I’ve spent a majority of the week trying to figure out how to properly close out this year’s Torah cycle. My concern was that I wouldn’t be able to do it justice or perhaps I would miss the key note that should be played for the grand finale. After much contemplation and deliberation, I must thank Rabbi Sacks for the inspiration that helped me to put this article together.
“Moses was one hundred and twenty years old when he died; his eye had not dimmed, and his vigor had not diminished.”Deuteronomy 34:7, The Chumash
I, like Rabbi Sacks had always thought this to mean that Moses might have been old, but he was capable and strong; he didn’t suffer from cataracts, his vision was still sharp. But Rabbi Sacks suggests that despite Moses’ arrival at the finish line, his vision was still as clear as the day he received it at the burning bush. Maybe I had always been looking at this from the pashat (surface level). While I do believe that he was in outstanding health and had sharp eyesight, I’d like to consider this new insight.

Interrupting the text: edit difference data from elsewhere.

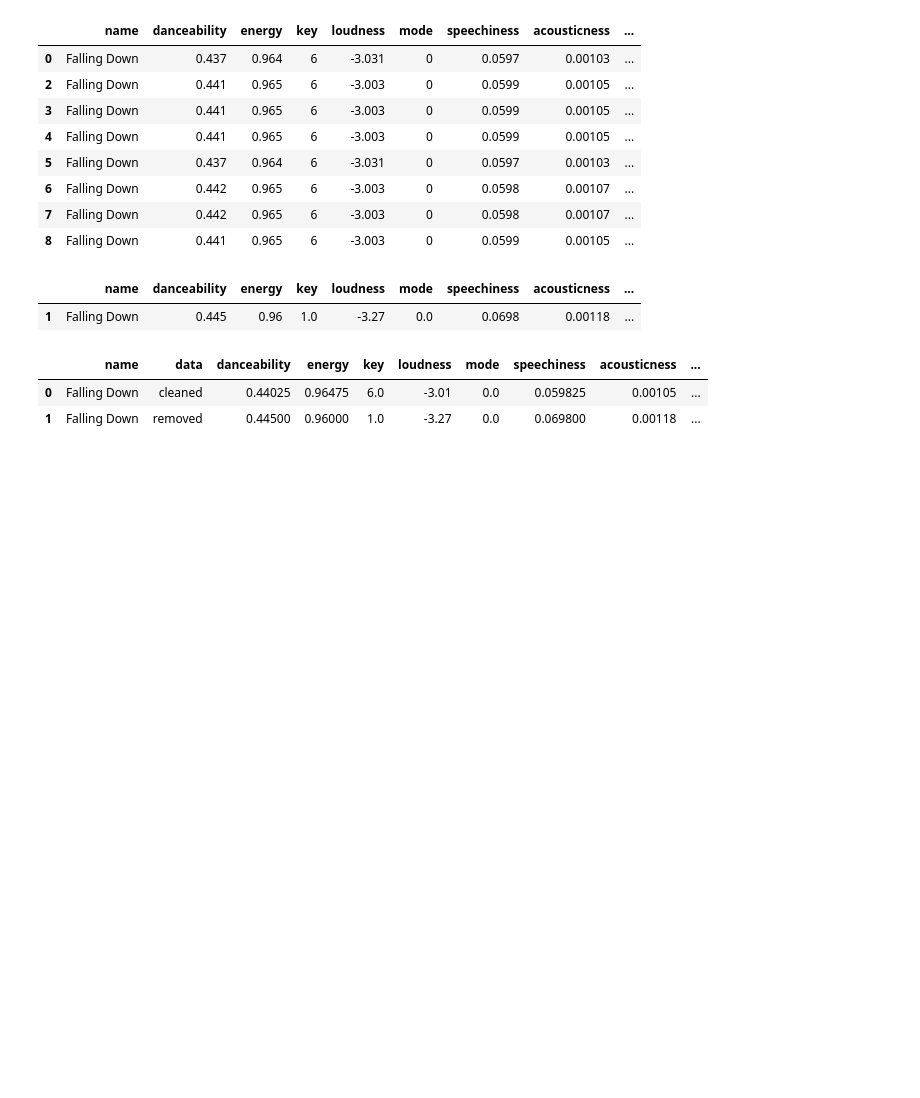
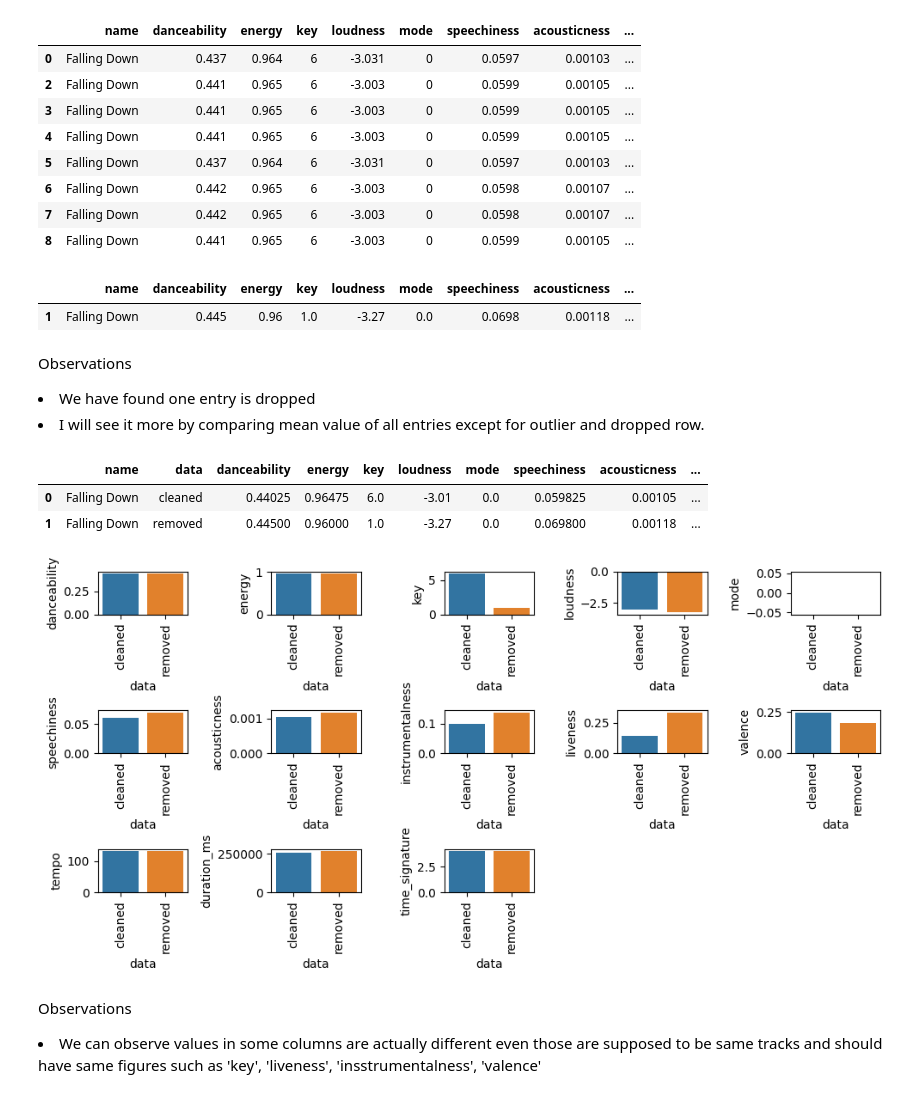
Before and after one commit to ShunOyama/Spotify_API, a Jupyter notebook: src/notebook/spotify_clustering_EDA.ipynb, the cells around one changed output. Saved outputs shown, nothing was run; the diff lists cells and outputs as text; code cells hidden in the pictures; blank space fills up the shorter version.

```diff
--- a/src/notebook/spotify_clustering_EDA.ipynb
+++ b/src/notebook/spotify_clustering_EDA.ipynb
@@ -201,6 +199,10 @@ dropped_falling_down_df
 # %% [output]
 |  | name | danceability | energy | key | loudness | mode | speechiness | acousticness | ... |
 | 1 | Falling Down | 0.445 | 0.96 | 1.0 | -3.27 | 0.0 | 0.0698 | 0.00118 | ... |
+# %% [markdown]
+Observations<br>
+<li>We have found one entry is dropped</li>
+<li>I will see it more by comparing mean value of all entries except for outlier and dropped row.</li>
 # %%
 # Compare two data aggregated clean falling_down_df and removed falling_down_df
 
@@ -208,22 +210,25 @@ dropped_falling_down_df
 agg_cleaned_falling_down_df = cleaned_falling_down_df.groupby(['name']).mean().reset_index()
 
 # Add new column to distinguish two rows
-# agg_cleaned_falling_down_df['data'] = 'cleaned'
 agg_cleaned_falling_down_df.insert(1, 'data', ['cleaned'])
 dropped_falling_down_df.insert(1, 'data', ['removed'])
-# dropped_falling_down_df['data'] = 'removed'
 
 compare_df = pd.concat([agg_cleaned_falling_down_df,dropped_falling_down_df ])
 compare_df
-
-#Plot for small unique number of cat_col
-plt.figure(figsize=(10, 3))
-for i, c in enumerate(cat_df_dict_small, 1):
-    plt.subplot(1, 5,i)
-    plt.tight_layout()
-    plt.xticks(rotation = 90)
-    sns.barplot(x = c, y = 'salary_in_usd', data =cat_df_dict_small[c])
 # %% [output]
 |  | name | data | danceability | energy | key | loudness | mode | speechiness | acousticness | ... |
 | 0 | Falling Down | cleaned | 0.44025 | 0.96475 | 6.0 | -3.01 | 0.0 | 0.059825 | 0.00105 | ... |
 | 1 | Falling Down | removed | 0.44500 | 0.96000 | 1.0 | -3.27 | 0.0 | 0.069800 | 0.00118 | ... |
+# %%
+#Plot for comparison
+plt.figure(figsize=(10, 5))
+for i, c in enumerate(compare_df.columns[2:], 1):
+    plt.subplot(3, 5,i)
+    plt.tight_layout()
+    plt.xticks(rotation = 90)
+    sns.barplot(x = 'data', y = compare_df[c], data =compare_df)
+# %% [output]
+[figure, added]
+# %% [markdown]
+Observations<br>
+<li>We can observe values in some columns are actually different even those are supposed to be same tracks and should have same figures such as 'key', 'liveness', 'insstrumentalness', 'valence'</li>
```
Also changed, not shown: parts of 4 cells of this notebook.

A leader is someone with a vision and the desire to make it happen. They start with an idea, a longing, a burning and they calculate the costs of the road they will be traveling. Unfortunately, the journey can sometimes wear down even the strongest and most idealistic of visionaries. Blazing a trail despite the many miscalculations, wrong turns, and unforeseen disasters begins to grow more and more difficult with each set-back. The journey is where true leaders are made.
The visionary is the spark that ignites the flame, but a true leader continues to feed those flames even when the outcome is uncertain. This was the leadership that Moses exemplified. When his entire convoy urged him to give up and turn around, it only stoked the coals that refined his iron will. This will was not one forged in self-righteousness or pride, but in a desire to see his mission through to the end. How difficult would it be for you or I to continue on knowing that what we had worked so hard for could potentially fall apart in just a few short years?
Moses knew that the past 40 years had been difficult and that the challenges were not going to end with Israel crossing over the Jordan. Forty years of surviving on faith seems like it would be enough to prepare anyone for the challenges that life throws us us. But is it really? Is the struggle of one generation the same as the next? This is hardly the case. Moses understood that he was but one small cog in the wheel and that the overall mission was not going to be completed in his lifetime. He was aware that he was not the one that would guarantee the mission’s success or failure. He was humble enough to realize that he was laying the foundation in which and entire nation would be built upon.
So it is with the closing of this year’s Torah cycle. It takes a lifetime and more to understand the depths of His Word, that’s why I’m thankful to do it all over again each year. It is my hope that as Jonathan and I have shared what we’ve learned in our studies, you might have learned something new as well. It is also my hope that the lessons learned this year will provide a solid foundation for the framework of our faith to be erected. Whether we’re just starting to build or doing the necessary repairs, may His Word be instructions for our lives. I know that the challenges we face today might be different than the ones our children will be confronted with, but if we look at how Moses persevered to the end, we can see that he never gave up. He always strove to teach, guide and encourage his people so that once he was gone, the mission continued. Torah is about continuance. We never fully arrive anywhere because there’s always more to the story. With this in mind, I pray that we might be able to instill our values and ideals into the next generation’s leadership. We should always remember that tomorrow’s leaders are shaped today and they are watching how we handle our missions.
“Blessed are you, O Israel! Who is like you, a people saved by HaShem, the shield of your help, and He who is the sword of your excellency! And your enemies are subdued for you, and you tread down their high places.”Deuteronomy 33:29
Chazak, chazak, v’nit’chazek! Be strong! Be strong! And may we be strengthened!